- Structured diff data
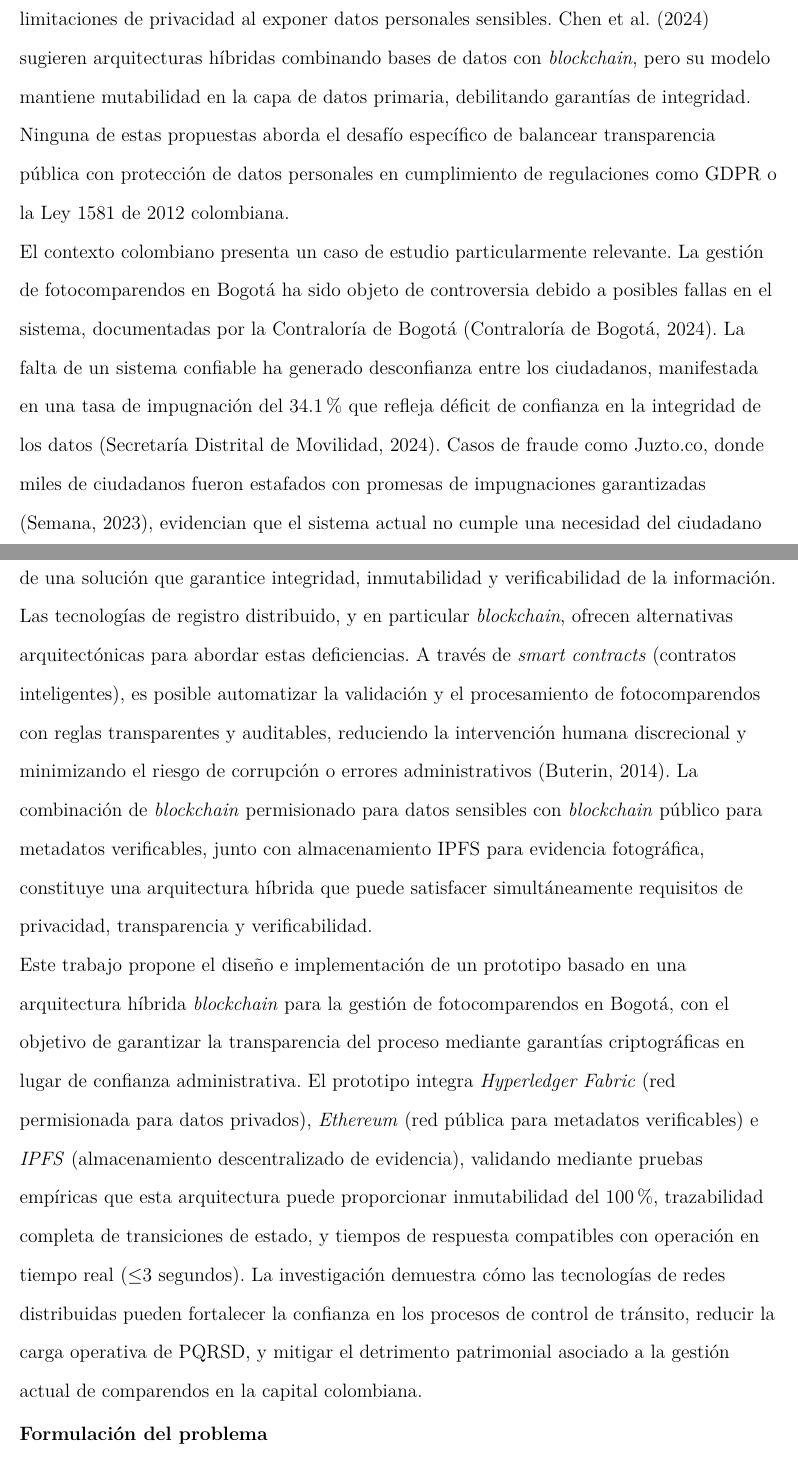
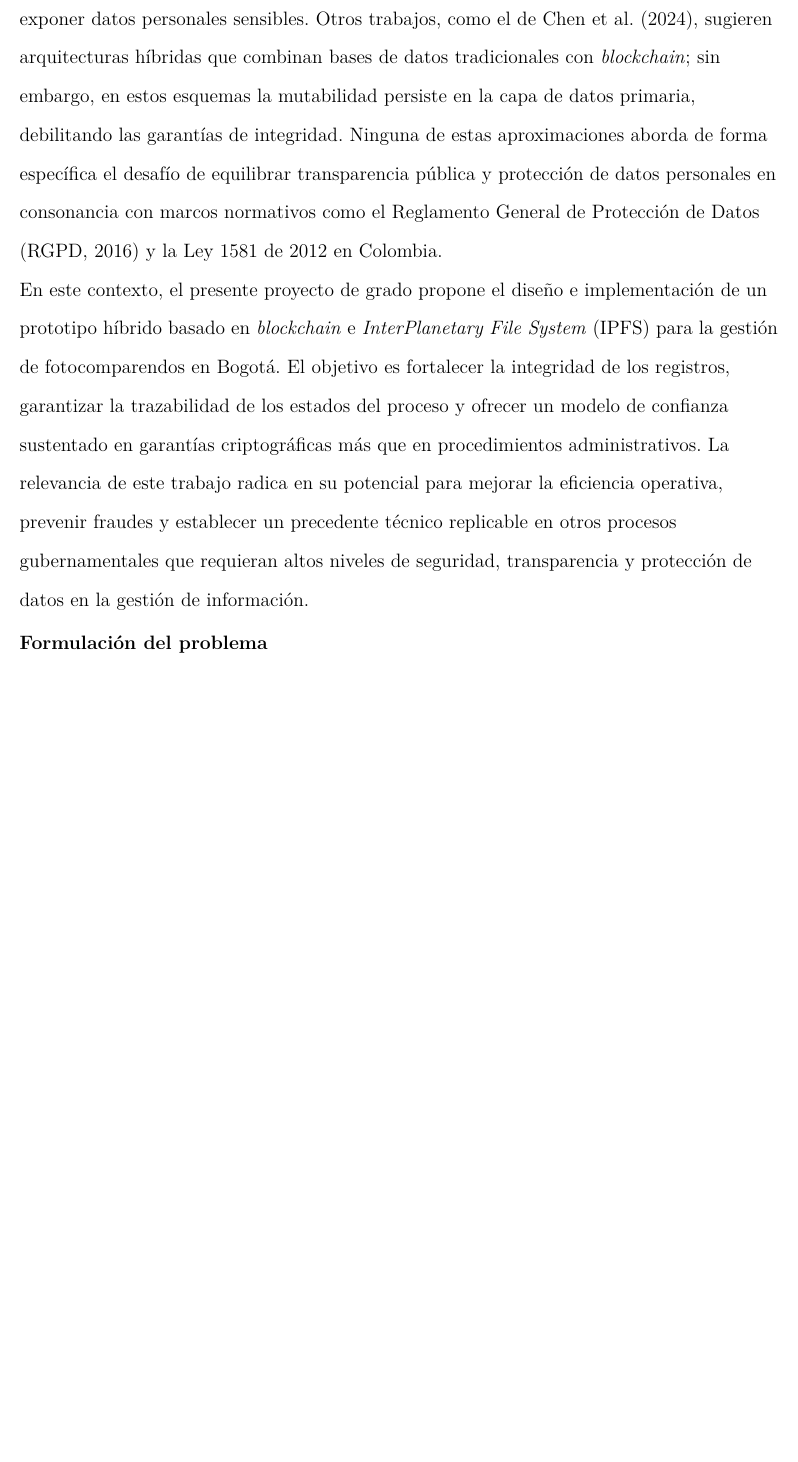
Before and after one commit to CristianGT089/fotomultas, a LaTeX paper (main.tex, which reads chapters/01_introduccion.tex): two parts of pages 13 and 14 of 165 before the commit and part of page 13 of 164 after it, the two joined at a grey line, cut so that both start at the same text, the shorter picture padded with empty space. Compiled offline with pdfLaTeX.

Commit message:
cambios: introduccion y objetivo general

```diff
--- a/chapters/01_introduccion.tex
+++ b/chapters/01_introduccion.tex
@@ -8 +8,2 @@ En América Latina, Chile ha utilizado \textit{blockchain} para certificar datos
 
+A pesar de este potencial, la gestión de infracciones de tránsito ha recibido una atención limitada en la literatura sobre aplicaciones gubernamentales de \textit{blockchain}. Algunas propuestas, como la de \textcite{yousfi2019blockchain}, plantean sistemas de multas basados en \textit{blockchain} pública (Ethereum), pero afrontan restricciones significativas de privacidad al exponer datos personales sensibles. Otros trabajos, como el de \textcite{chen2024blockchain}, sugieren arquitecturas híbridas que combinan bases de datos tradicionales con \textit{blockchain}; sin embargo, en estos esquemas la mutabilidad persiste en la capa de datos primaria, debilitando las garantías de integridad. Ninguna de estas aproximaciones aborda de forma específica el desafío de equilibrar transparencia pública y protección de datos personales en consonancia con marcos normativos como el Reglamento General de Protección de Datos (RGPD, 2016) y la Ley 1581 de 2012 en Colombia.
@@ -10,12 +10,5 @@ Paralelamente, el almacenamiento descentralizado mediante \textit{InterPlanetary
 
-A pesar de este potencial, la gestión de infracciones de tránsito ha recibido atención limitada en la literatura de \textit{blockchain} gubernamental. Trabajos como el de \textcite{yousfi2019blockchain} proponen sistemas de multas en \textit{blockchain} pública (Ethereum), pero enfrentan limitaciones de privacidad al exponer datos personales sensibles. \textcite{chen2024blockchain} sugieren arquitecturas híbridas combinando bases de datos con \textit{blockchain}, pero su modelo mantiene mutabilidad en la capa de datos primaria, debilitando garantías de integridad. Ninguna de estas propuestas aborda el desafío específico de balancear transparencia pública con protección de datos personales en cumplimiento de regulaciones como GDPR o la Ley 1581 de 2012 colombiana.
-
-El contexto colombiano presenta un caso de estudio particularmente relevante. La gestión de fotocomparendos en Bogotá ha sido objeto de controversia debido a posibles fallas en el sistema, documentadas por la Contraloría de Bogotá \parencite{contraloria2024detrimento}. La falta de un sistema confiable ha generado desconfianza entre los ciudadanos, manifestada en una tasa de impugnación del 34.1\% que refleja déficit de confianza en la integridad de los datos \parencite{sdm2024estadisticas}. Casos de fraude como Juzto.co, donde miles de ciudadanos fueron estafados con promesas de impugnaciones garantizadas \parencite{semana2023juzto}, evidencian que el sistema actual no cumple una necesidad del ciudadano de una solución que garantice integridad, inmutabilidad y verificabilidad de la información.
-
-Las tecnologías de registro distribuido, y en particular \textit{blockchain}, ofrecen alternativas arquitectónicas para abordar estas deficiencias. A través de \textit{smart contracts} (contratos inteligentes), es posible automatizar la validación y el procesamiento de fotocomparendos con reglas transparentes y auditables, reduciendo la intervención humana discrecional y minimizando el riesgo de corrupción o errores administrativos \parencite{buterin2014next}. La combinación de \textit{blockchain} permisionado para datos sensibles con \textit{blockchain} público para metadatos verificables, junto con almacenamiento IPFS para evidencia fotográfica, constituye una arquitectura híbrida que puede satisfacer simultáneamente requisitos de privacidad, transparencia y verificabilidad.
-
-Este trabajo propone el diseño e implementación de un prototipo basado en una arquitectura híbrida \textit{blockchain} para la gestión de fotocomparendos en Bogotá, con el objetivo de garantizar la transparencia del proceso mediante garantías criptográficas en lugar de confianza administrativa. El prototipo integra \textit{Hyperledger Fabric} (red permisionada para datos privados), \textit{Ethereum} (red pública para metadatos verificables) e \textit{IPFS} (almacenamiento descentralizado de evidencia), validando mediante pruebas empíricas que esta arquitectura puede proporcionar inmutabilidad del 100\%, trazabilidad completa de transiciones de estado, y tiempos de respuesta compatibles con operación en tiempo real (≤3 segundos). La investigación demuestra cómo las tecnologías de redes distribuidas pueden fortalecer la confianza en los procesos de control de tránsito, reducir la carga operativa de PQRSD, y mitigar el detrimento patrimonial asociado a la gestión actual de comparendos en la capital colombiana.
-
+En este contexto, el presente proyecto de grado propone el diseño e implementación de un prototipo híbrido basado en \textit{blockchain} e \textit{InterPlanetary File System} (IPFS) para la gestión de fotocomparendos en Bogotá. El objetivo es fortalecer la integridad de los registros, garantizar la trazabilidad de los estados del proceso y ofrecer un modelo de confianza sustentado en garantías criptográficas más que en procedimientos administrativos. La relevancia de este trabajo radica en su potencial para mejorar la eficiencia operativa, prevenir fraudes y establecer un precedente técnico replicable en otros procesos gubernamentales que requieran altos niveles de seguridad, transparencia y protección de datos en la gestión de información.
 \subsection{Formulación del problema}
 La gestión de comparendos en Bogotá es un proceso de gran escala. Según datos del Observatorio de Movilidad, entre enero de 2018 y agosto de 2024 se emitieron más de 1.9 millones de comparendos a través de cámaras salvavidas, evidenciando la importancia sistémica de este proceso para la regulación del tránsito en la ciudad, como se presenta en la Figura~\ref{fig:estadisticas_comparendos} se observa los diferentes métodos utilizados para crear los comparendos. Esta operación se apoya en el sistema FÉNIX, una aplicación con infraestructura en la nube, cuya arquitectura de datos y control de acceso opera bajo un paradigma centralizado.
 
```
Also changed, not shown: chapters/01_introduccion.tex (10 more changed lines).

- Task
Output the records above exactly as they are, leaving out the pictures.

- Answer
Before and after one commit to CristianGT089/fotomultas, a LaTeX paper (main.tex, which reads chapters/01_introduccion.tex): two parts of pages 13 and 14 of 165 before the commit and part of page 13 of 164 after it, the two joined at a grey line, cut so that both start at the same text, the shorter picture padded with empty space. Compiled offline with pdfLaTeX.

Commit message:
cambios: introduccion y objetivo general

```diff
--- a/chapters/01_introduccion.tex
+++ b/chapters/01_introduccion.tex
@@ -8 +8,2 @@ En América Latina, Chile ha utilizado \textit{blockchain} para certificar datos
 
+A pesar de este potencial, la gestión de infracciones de tránsito ha recibido una atención limitada en la literatura sobre aplicaciones gubernamentales de \textit{blockchain}. Algunas propuestas, como la de \textcite{yousfi2019blockchain}, plantean sistemas de multas basados en \textit{blockchain} pública (Ethereum), pero afrontan restricciones significativas de privacidad al exponer datos personales sensibles. Otros trabajos, como el de \textcite{chen2024blockchain}, sugieren arquitecturas híbridas que combinan bases de datos tradicionales con \textit{blockchain}; sin embargo, en estos esquemas la mutabilidad persiste en la capa de datos primaria, debilitando las garantías de integridad. Ninguna de estas aproximaciones aborda de forma específica el desafío de equilibrar transparencia pública y protección de datos personales en consonancia con marcos normativos como el Reglamento General de Protección de Datos (RGPD, 2016) y la Ley 1581 de 2012 en Colombia.
@@ -10,12 +10,5 @@ Paralelamente, el almacenamiento descentralizado mediante \textit{InterPlanetary
 
-A pesar de este potencial, la gestión de infracciones de tránsito ha recibido atención limitada en la literatura de \textit{blockchain} gubernamental. Trabajos como el de \textcite{yousfi2019blockchain} proponen sistemas de multas en \textit{blockchain} pública (Ethereum), pero enfrentan limitaciones de privacidad al exponer datos personales sensibles. \textcite{chen2024blockchain} sugieren arquitecturas híbridas combinando bases de datos con \textit{blockchain}, pero su modelo mantiene mutabilidad en la capa de datos primaria, debilitando garantías de integridad. Ninguna de estas propuestas aborda el desafío específico de balancear transparencia pública con protección de datos personales en cumplimiento de regulaciones como GDPR o la Ley 1581 de 2012 colombiana.
-
-El contexto colombiano presenta un caso de estudio particularmente relevante. La gestión de fotocomparendos en Bogotá ha sido objeto de controversia debido a posibles fallas en el sistema, documentadas por la Contraloría de Bogotá \parencite{contraloria2024detrimento}. La falta de un sistema confiable ha generado desconfianza entre los ciudadanos, manifestada en una tasa de impugnación del 34.1\% que refleja déficit de confianza en la integridad de los datos \parencite{sdm2024estadisticas}. Casos de fraude como Juzto.co, donde miles de ciudadanos fueron estafados con promesas de impugnaciones garantizadas \parencite{semana2023juzto}, evidencian que el sistema actual no cumple una necesidad del ciudadano de una solución que garantice integridad, inmutabilidad y verificabilidad de la información.
-
-Las tecnologías de registro distribuido, y en particular \textit{blockchain}, ofrecen alternativas arquitectónicas para abordar estas deficiencias. A través de \textit{smart contracts} (contratos inteligentes), es posible automatizar la validación y el procesamiento de fotocomparendos con reglas transparentes y auditables, reduciendo la intervención humana discrecional y minimizando el riesgo de corrupción o errores administrativos \parencite{buterin2014next}. La combinación de \textit{blockchain} permisionado para datos sensibles con \textit{blockchain} público para metadatos verificables, junto con almacenamiento IPFS para evidencia fotográfica, constituye una arquitectura híbrida que puede satisfacer simultáneamente requisitos de privacidad, transparencia y verificabilidad.
-
-Este trabajo propone el diseño e implementación de un prototipo basado en una arquitectura híbrida \textit{blockchain} para la gestión de fotocomparendos en Bogotá, con el objetivo de garantizar la transparencia del proceso mediante garantías criptográficas en lugar de confianza administrativa. El prototipo integra \textit{Hyperledger Fabric} (red permisionada para datos privados), \textit{Ethereum} (red pública para metadatos verificables) e \textit{IPFS} (almacenamiento descentralizado de evidencia), validando mediante pruebas empíricas que esta arquitectura puede proporcionar inmutabilidad del 100\%, trazabilidad completa de transiciones de estado, y tiempos de respuesta compatibles con operación en tiempo real (≤3 segundos). La investigación demuestra cómo las tecnologías de redes distribuidas pueden fortalecer la confianza en los procesos de control de tránsito, reducir la carga operativa de PQRSD, y mitigar el detrimento patrimonial asociado a la gestión actual de comparendos en la capital colombiana.
-
+En este contexto, el presente proyecto de grado propone el diseño e implementación de un prototipo híbrido basado en \textit{blockchain} e \textit{InterPlanetary File System} (IPFS) para la gestión de fotocomparendos en Bogotá. El objetivo es fortalecer la integridad de los registros, garantizar la trazabilidad de los estados del proceso y ofrecer un modelo de confianza sustentado en garantías criptográficas más que en procedimientos administrativos. La relevancia de este trabajo radica en su potencial para mejorar la eficiencia operativa, prevenir fraudes y establecer un precedente técnico replicable en otros procesos gubernamentales que requieran altos niveles de seguridad, transparencia y protección de datos en la gestión de información.
 \subsection{Formulación del problema}
 La gestión de comparendos en Bogotá es un proceso de gran escala. Según datos del Observatorio de Movilidad, entre enero de 2018 y agosto de 2024 se emitieron más de 1.9 millones de comparendos a través de cámaras salvavidas, evidenciando la importancia sistémica de este proceso para la regulación del tránsito en la ciudad, como se presenta en la Figura~\ref{fig:estadisticas_comparendos} se observa los diferentes métodos utilizados para crear los comparendos. Esta operación se apoya en el sistema FÉNIX, una aplicación con infraestructura en la nube, cuya arquitectura de datos y control de acceso opera bajo un paradigma centralizado.
 
```
Also changed, not shown: chapters/01_introduccion.tex (10 more changed lines).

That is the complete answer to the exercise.